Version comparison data
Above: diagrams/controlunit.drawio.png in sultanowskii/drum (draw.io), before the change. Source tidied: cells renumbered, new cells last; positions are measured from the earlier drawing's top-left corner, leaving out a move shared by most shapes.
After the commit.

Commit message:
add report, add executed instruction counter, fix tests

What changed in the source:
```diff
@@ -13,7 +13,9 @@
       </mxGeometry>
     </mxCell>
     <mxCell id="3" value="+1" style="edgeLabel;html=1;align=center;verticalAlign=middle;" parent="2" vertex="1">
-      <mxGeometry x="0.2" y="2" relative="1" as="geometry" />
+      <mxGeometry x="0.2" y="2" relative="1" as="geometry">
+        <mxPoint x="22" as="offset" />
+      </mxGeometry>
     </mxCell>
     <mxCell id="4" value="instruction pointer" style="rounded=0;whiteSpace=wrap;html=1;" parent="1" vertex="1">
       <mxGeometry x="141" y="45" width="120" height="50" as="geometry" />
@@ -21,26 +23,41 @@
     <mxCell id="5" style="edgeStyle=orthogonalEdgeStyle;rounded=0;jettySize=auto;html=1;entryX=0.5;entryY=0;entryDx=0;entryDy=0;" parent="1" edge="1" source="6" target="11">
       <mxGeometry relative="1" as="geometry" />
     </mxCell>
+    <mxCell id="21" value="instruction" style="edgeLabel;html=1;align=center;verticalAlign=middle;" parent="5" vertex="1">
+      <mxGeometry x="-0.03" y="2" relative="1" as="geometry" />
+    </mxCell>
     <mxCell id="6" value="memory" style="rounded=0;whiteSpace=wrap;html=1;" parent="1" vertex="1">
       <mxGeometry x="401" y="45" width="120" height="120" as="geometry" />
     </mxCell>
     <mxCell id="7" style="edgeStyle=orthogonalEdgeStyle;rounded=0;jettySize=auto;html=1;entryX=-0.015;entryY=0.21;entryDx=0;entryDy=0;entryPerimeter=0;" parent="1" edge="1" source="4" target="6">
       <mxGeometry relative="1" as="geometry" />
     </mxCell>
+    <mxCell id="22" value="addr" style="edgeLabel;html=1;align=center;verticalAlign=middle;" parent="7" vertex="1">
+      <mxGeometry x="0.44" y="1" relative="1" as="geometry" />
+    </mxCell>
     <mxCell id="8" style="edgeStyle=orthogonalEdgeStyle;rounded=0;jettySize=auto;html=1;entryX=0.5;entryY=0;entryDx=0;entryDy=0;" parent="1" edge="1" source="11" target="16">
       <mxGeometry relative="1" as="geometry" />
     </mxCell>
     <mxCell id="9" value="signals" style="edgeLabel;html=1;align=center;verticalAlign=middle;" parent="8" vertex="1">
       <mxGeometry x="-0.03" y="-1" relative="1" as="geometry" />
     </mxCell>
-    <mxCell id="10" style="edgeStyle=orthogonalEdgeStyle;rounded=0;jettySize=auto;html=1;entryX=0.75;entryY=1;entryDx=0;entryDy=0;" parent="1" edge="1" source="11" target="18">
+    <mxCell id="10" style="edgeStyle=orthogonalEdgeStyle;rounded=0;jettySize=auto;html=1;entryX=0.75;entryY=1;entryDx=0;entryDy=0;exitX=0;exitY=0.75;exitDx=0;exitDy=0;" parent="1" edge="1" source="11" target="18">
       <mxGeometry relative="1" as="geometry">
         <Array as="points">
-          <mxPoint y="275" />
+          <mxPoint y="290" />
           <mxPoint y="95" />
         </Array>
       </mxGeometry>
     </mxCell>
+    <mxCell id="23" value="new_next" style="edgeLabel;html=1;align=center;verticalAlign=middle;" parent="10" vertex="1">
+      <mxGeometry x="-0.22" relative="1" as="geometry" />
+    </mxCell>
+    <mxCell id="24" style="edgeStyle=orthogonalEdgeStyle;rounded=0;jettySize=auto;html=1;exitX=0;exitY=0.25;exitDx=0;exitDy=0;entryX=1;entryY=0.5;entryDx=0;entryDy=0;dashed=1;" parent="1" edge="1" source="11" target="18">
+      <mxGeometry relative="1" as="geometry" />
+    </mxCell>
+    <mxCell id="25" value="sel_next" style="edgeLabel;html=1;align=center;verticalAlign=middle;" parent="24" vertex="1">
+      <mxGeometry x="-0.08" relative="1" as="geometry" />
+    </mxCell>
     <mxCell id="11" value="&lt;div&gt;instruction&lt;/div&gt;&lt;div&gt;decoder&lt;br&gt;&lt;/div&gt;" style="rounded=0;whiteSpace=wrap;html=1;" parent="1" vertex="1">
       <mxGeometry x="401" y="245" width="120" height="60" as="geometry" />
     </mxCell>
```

...

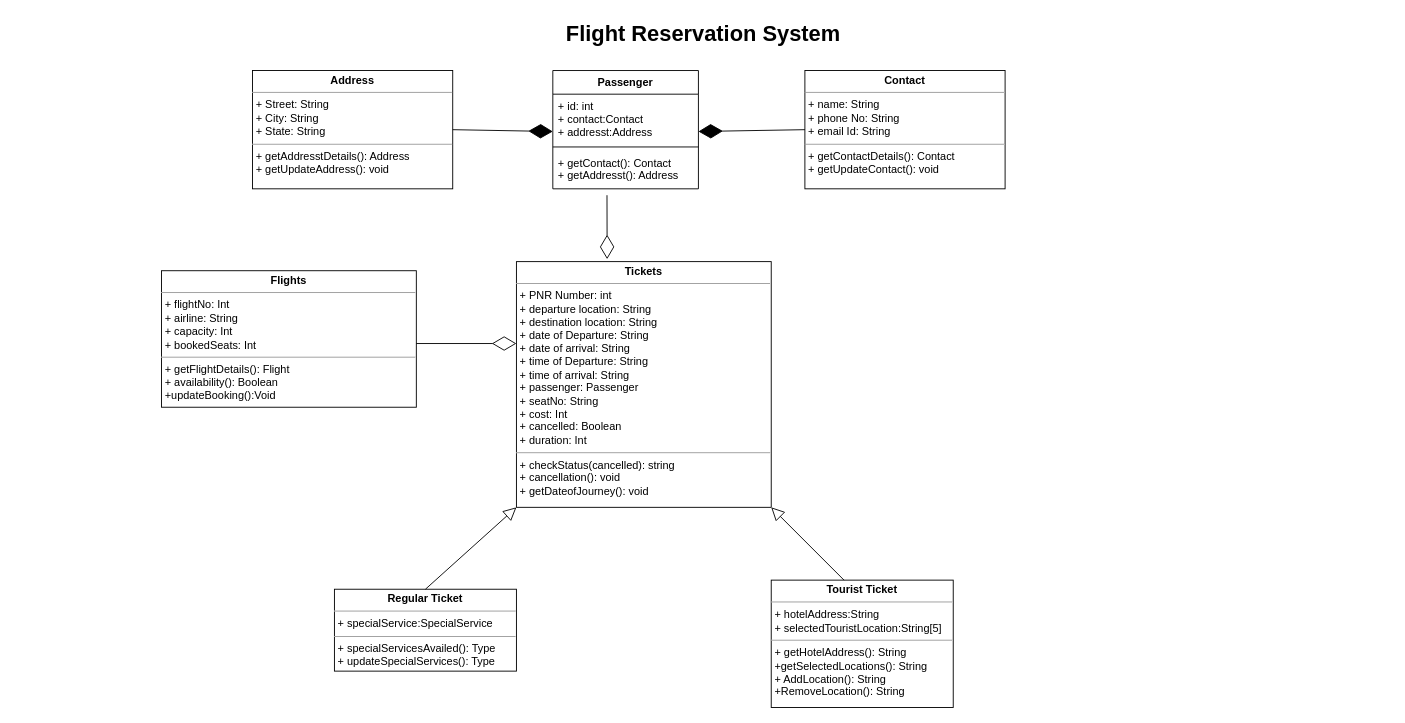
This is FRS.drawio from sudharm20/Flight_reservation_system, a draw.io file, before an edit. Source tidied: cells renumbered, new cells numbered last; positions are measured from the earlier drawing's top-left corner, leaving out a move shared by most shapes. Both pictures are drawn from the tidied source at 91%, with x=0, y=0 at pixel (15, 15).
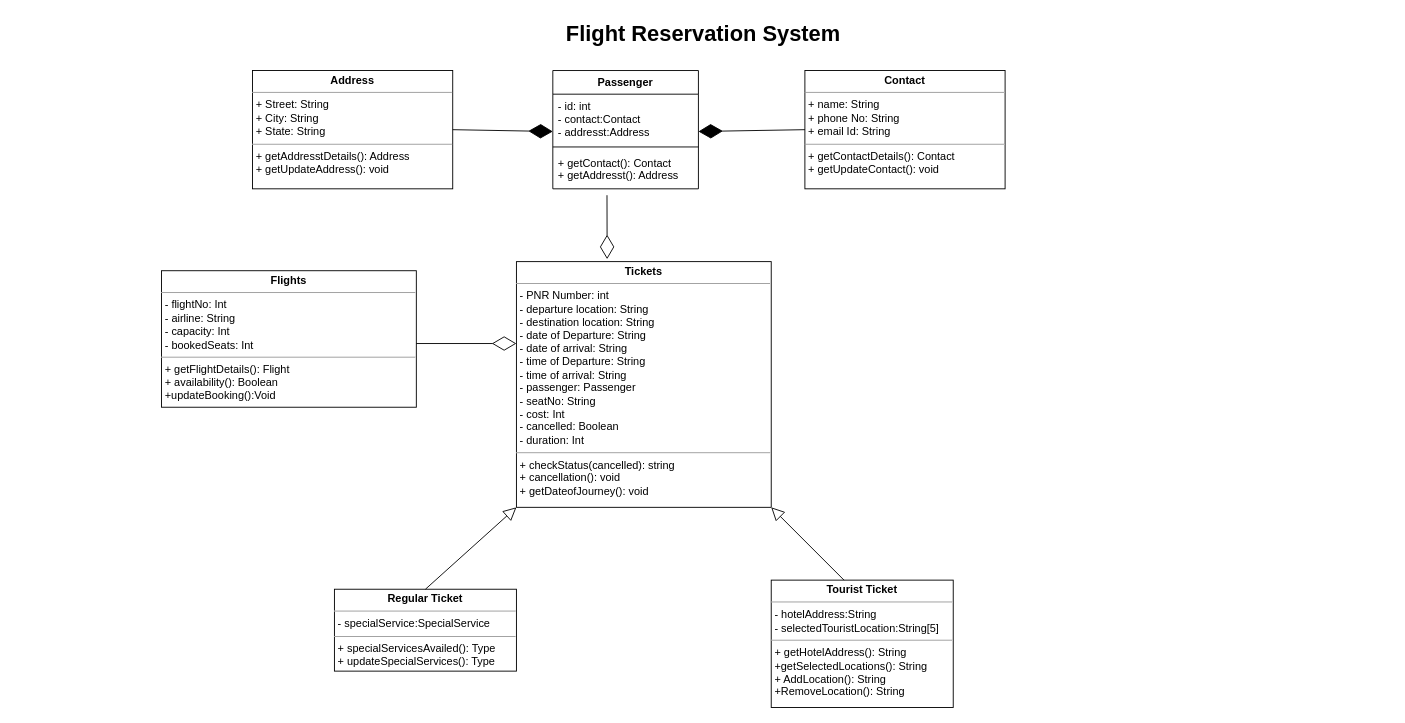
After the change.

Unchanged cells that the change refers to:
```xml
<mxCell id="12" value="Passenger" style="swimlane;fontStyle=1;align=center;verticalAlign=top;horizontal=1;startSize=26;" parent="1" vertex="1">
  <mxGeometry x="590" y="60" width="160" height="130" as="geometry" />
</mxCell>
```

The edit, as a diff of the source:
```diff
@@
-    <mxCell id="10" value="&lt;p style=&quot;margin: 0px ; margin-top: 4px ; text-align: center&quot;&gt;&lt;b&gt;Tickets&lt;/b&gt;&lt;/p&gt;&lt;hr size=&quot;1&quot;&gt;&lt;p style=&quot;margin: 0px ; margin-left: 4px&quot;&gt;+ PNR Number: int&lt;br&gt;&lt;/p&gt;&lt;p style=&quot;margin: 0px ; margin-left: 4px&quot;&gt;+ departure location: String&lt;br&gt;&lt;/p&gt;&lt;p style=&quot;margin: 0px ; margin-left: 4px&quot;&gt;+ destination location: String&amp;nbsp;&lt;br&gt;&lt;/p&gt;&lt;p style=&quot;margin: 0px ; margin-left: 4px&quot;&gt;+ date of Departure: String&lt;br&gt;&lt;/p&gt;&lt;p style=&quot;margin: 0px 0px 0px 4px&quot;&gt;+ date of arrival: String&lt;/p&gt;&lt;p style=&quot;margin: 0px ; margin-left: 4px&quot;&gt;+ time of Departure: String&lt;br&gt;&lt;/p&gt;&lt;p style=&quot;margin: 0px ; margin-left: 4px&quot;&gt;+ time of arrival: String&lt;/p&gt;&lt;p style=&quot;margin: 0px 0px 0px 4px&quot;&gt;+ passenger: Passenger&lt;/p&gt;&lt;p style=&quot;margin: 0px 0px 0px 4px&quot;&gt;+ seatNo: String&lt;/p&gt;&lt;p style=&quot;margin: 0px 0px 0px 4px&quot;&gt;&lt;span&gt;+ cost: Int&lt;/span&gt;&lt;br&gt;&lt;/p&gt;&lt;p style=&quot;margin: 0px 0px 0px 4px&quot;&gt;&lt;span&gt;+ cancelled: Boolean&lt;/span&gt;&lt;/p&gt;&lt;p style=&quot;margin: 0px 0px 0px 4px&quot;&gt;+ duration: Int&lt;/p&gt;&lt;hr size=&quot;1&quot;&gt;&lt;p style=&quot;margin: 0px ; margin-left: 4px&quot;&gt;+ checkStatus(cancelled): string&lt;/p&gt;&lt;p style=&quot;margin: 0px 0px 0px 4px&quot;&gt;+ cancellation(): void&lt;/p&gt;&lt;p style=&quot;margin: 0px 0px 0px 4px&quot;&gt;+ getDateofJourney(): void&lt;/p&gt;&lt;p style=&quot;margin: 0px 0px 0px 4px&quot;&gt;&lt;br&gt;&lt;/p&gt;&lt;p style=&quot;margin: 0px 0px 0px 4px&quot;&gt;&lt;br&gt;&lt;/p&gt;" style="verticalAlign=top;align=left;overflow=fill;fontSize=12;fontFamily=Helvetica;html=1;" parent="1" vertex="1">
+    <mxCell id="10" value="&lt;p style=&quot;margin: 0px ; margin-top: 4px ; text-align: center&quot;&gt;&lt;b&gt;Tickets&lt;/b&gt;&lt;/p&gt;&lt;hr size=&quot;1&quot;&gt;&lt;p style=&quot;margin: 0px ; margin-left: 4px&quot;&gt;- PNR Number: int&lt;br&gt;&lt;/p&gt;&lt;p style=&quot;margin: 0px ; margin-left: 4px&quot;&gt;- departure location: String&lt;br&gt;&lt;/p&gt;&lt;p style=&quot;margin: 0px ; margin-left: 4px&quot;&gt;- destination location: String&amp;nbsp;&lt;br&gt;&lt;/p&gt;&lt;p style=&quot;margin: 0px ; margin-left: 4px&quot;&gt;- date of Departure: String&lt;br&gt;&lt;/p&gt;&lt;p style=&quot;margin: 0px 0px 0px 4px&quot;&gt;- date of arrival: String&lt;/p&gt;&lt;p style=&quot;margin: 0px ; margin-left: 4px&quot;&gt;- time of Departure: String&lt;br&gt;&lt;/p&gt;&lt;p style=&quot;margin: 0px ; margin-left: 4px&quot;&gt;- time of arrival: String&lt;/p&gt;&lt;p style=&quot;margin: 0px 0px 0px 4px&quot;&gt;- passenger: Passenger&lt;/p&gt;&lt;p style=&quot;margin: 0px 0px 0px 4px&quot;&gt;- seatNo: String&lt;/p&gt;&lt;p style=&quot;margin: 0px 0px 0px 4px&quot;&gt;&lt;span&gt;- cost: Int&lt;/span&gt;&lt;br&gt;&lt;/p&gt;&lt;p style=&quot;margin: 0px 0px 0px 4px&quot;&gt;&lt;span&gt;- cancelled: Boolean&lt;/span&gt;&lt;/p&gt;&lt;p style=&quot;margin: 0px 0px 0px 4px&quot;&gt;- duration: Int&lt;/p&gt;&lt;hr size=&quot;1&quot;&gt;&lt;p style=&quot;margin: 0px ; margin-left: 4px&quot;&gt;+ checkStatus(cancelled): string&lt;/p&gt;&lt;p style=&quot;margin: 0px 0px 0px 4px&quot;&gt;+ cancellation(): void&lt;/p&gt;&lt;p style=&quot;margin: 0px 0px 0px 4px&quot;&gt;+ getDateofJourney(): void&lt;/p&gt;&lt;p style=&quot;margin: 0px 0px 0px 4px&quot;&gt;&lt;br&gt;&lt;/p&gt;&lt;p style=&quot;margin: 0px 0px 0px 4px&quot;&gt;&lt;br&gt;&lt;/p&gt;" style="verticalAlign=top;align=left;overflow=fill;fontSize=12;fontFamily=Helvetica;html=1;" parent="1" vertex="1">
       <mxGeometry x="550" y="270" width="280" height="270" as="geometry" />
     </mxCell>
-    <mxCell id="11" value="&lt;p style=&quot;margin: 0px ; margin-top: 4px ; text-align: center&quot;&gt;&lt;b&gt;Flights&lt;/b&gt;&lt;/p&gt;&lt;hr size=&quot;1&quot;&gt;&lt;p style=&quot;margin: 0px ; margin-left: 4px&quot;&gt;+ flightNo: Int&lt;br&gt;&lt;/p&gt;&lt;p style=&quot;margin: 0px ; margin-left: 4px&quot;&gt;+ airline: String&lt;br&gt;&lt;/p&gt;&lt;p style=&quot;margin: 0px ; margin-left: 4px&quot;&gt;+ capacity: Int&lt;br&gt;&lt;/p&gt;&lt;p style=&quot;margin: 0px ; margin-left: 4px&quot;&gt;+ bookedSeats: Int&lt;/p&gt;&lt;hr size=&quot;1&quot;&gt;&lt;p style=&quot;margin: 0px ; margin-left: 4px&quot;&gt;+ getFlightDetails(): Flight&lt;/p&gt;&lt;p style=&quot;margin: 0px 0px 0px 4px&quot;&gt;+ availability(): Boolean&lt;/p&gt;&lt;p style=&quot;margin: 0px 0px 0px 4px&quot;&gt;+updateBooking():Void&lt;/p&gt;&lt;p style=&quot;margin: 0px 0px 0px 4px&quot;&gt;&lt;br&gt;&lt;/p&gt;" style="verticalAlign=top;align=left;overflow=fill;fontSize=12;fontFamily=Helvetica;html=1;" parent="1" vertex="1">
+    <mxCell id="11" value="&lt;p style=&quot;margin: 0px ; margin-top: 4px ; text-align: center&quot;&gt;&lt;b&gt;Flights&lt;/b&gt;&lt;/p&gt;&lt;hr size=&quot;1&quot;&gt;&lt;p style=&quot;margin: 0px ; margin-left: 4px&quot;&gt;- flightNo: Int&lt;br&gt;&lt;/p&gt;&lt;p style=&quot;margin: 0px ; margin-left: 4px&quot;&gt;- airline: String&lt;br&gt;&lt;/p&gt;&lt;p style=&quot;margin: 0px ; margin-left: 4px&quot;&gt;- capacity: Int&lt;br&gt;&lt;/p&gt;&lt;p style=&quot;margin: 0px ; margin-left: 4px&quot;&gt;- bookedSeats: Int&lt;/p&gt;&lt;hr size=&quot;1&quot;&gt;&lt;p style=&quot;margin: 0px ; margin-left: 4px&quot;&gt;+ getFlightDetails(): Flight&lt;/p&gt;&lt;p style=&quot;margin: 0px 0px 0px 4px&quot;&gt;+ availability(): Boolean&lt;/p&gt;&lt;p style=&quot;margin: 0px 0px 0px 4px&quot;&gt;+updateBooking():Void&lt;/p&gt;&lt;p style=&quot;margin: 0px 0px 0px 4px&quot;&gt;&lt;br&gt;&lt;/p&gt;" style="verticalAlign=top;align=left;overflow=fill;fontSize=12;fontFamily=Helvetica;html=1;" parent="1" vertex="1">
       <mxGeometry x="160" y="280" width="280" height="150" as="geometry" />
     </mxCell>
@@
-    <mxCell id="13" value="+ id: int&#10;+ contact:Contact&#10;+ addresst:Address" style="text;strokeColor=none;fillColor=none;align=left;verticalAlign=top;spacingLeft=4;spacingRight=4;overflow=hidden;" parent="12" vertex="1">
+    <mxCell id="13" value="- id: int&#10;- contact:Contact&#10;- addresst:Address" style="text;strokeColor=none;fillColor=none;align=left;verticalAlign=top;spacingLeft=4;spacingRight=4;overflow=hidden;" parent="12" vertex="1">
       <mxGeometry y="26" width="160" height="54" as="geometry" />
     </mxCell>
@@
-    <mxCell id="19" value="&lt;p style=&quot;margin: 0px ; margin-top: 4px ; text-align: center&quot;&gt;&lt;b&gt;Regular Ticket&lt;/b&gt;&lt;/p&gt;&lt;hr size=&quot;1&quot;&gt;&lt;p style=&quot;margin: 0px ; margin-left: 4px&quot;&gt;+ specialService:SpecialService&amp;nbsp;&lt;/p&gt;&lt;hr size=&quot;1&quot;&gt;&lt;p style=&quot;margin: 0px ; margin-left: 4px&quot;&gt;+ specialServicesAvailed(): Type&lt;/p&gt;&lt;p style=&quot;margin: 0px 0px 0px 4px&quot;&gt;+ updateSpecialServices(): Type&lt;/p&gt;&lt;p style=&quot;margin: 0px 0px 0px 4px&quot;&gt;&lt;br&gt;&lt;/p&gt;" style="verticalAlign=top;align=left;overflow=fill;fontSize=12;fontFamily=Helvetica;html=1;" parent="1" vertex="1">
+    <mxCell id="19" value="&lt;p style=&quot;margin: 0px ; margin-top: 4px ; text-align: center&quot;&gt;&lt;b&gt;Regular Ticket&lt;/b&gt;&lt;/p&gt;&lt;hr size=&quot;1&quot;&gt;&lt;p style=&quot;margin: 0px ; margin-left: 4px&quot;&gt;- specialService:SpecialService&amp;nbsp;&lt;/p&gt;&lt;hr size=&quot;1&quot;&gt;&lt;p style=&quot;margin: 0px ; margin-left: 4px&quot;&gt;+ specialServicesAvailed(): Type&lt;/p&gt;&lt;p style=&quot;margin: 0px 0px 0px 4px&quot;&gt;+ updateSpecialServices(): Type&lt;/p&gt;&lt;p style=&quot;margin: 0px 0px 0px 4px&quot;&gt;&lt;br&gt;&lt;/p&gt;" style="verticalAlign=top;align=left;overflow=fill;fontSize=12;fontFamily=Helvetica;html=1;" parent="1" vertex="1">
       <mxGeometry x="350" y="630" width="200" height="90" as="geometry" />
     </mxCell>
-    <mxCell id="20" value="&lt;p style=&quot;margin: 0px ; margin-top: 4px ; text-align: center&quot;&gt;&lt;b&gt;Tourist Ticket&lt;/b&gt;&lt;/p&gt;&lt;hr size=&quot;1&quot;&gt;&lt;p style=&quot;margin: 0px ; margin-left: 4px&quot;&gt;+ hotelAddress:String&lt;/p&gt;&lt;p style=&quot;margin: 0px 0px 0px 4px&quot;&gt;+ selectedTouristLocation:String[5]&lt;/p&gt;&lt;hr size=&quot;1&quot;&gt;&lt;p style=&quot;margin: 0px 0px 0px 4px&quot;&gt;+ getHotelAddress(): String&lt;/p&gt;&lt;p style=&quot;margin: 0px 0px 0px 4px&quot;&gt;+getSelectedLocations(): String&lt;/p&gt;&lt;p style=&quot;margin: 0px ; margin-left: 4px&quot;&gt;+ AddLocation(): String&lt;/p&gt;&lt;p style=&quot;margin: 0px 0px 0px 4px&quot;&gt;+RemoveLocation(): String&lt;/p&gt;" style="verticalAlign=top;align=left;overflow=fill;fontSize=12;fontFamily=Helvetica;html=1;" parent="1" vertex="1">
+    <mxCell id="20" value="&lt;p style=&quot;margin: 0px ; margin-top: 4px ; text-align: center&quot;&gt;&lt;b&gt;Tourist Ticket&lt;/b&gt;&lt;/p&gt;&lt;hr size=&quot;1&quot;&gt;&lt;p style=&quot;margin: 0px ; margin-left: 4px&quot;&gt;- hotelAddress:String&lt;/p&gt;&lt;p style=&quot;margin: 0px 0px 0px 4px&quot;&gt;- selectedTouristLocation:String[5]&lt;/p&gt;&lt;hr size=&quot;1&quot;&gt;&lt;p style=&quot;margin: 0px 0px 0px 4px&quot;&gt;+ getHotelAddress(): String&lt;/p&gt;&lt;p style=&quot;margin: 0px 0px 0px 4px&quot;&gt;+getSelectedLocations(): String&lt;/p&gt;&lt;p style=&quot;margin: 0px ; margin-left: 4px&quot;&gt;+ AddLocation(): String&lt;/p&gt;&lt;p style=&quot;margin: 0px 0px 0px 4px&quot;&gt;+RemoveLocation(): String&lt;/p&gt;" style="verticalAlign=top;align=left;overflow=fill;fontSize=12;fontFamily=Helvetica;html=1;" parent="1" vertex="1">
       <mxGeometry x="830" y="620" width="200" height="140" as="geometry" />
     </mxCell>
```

◆ Your instructions ◆
Report all lines in the records that include the string "mxPoint".

◆ Exercise result ◆
+        <mxPoint x="22" as="offset" />
-          <mxPoint y="275" />
+          <mxPoint y="290" />
           <mxPoint y="95" />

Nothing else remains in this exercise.